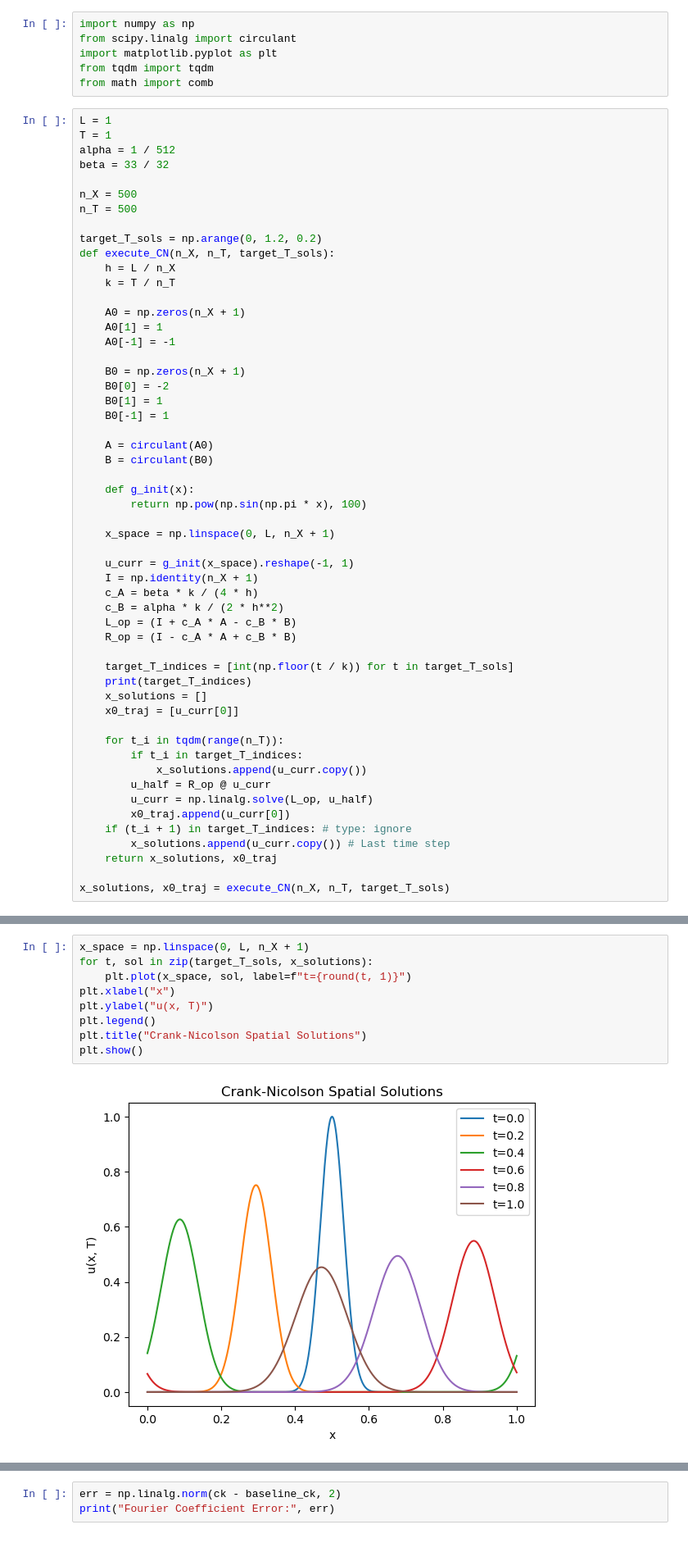
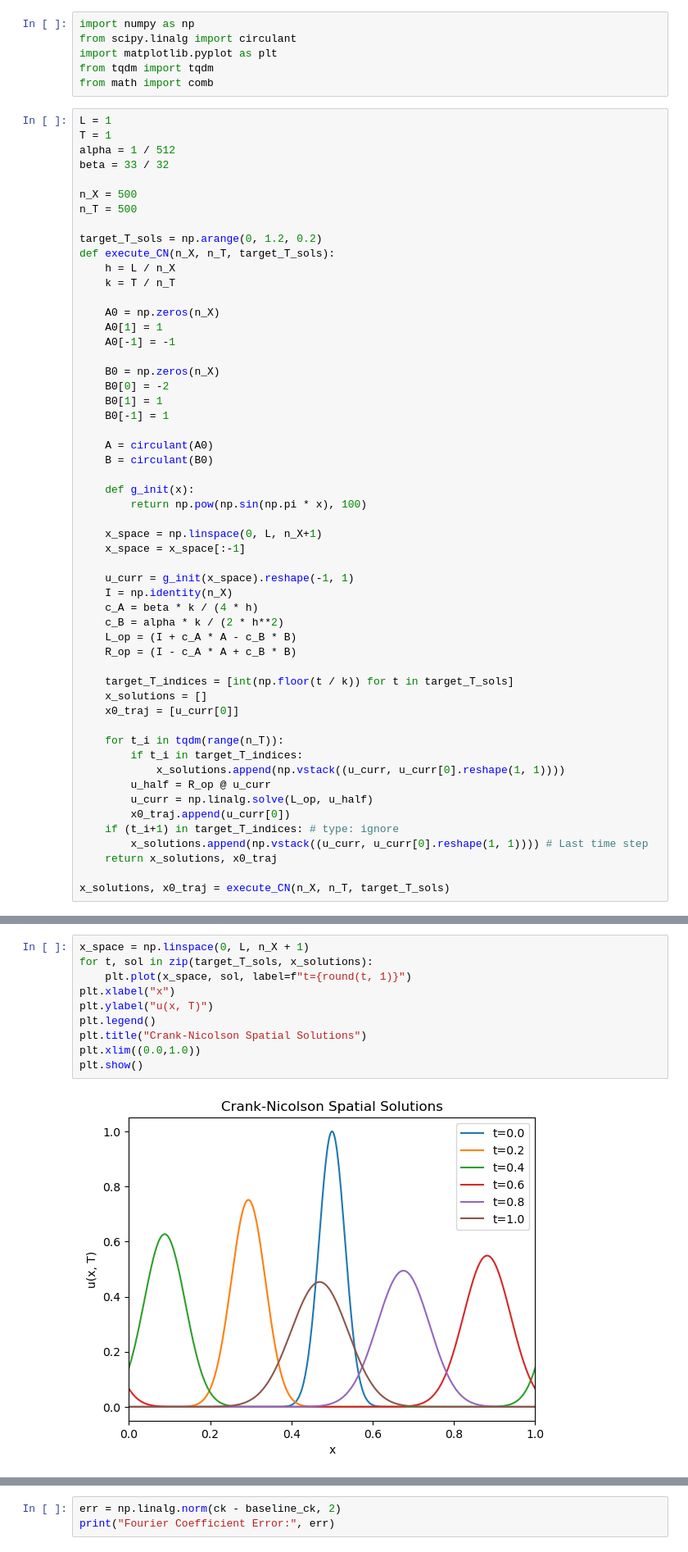
Before and after one commit to shainotshy1/Math228B, a Jupyter notebook: HW2/hw02.ipynb, the cells around one changed output, grey strips where cells are left out. Shown at 82% size. Cells and saved outputs as stored; diff of their text form.

```diff
--- a/HW2/hw02.ipynb
+++ b/HW2/hw02.ipynb
@@ -18,11 +18,11 @@ def execute_CN(n_X, n_T, target_T_sols):
     h = L / n_X
     k = T / n_T
 
-    A0 = np.zeros(n_X + 1)
+    A0 = np.zeros(n_X)
     A0[1] = 1
     A0[-1] = -1
 
-    B0 = np.zeros(n_X + 1)
+    B0 = np.zeros(n_X)
     B0[0] = -2
     B0[1] = 1
     B0[-1] = 1
@@ -33,28 +33,28 @@ def execute_CN(n_X, n_T, target_T_sols):
     def g_init(x):
         return np.pow(np.sin(np.pi * x), 100)
 
-    x_space = np.linspace(0, L, n_X + 1)
+    x_space = np.linspace(0, L, n_X+1)
+    x_space = x_space[:-1]
 
     u_curr = g_init(x_space).reshape(-1, 1)
-    I = np.identity(n_X + 1)
+    I = np.identity(n_X)
     c_A = beta * k / (4 * h)
     c_B = alpha * k / (2 * h**2)
     L_op = (I + c_A * A - c_B * B)
     R_op = (I - c_A * A + c_B * B)
 
     target_T_indices = [int(np.floor(t / k)) for t in target_T_sols]
-    print(target_T_indices)
     x_solutions = []
     x0_traj = [u_curr[0]]
 
     for t_i in tqdm(range(n_T)):
         if t_i in target_T_indices:
-            x_solutions.append(u_curr.copy())
+            x_solutions.append(np.vstack((u_curr, u_curr[0].reshape(1, 1))))
         u_half = R_op @ u_curr
         u_curr = np.linalg.solve(L_op, u_half)
         x0_traj.append(u_curr[0])
-    if (t_i + 1) in target_T_indices: # type: ignore
-        x_solutions.append(u_curr.copy()) # Last time step
+    if (t_i+1) in target_T_indices: # type: ignore
+        x_solutions.append(np.vstack((u_curr, u_curr[0].reshape(1, 1)))) # Last time step
     return x_solutions, x0_traj
 
 x_solutions, x0_traj = execute_CN(n_X, n_T, target_T_sols)
@@ -63,14 +61,15 @@ x_solutions, x0_traj = execute_CN(n_X, n_T, target_T_sols)
 # %%
 x_space = np.linspace(0, L, n_X + 1)
 for t, sol in zip(target_T_sols, x_solutions):
     plt.plot(x_space, sol, label=f"t={round(t, 1)}")
 plt.xlabel("x")
 plt.ylabel("u(x, T)")
 plt.legend()
 plt.title("Crank-Nicolson Spatial Solutions")
+plt.xlim((0.0,1.0))
 plt.show()
 # %% [output]
-[figure, old version]
+[figure, new version]
 # %%
 t_space = np.linspace(0, T, n_T + 1)
 plt.plot(t_space, x0_traj)
```
Also changed, not shown: parts of 6 cells of this notebook, 6 other files.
═══
● **Problem to solve**: In the lines above, find the word "ipynb" and copy every line it occurs in.

● **Exercise result**:
Before and after one commit to shainotshy1/Math228B, a Jupyter notebook: HW2/hw02.ipynb, the cells around one changed output, grey strips where cells are left out. Shown at 82% size. Cells and saved outputs as stored; diff of their text form.
--- a/HW2/hw02.ipynb
+++ b/HW2/hw02.ipynb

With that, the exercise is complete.